REQUIREMENT:
Pick every line from the data that holds the word "index".

START RECORDS PROVIDED

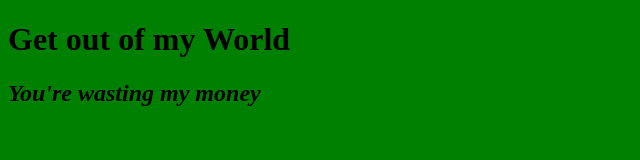
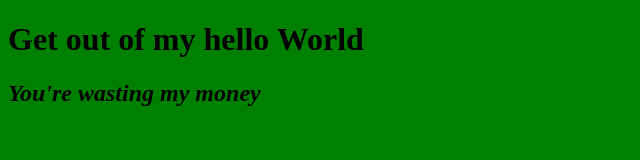
Before and after one commit to bharadwajkth/background-generator, a plain HTML site: page index.html in a window 1280 px wide. Shown: the whole page, without its empty margins (0-640 px from the left). Drawn offline with Linux system fonts and the light colour scheme.

Commit message:
Added hello before world

```diff
--- a/index.html
+++ b/index.html
@@ -5,7 +5,7 @@
     <link rel="stylesheet" type="text/css" href="style.css">
 </head>
 <body>
-    <h1><b>Get out of my World</b></h1>
+    <h1><b>Get out of my hello World</b></h1>
     <h2><i>You're wasting my money</i></h2>
     <script src="script.js"></script>
 </body>
```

END RECORDS PROVIDED

TASK RESULT:
Before and after one commit to bharadwajkth/background-generator, a plain HTML site: page index.html in a window 1280 px wide. Shown: the whole page, without its empty margins (0-640 px from the left). Drawn offline with Linux system fonts and the light colour scheme.
--- a/index.html
+++ b/index.html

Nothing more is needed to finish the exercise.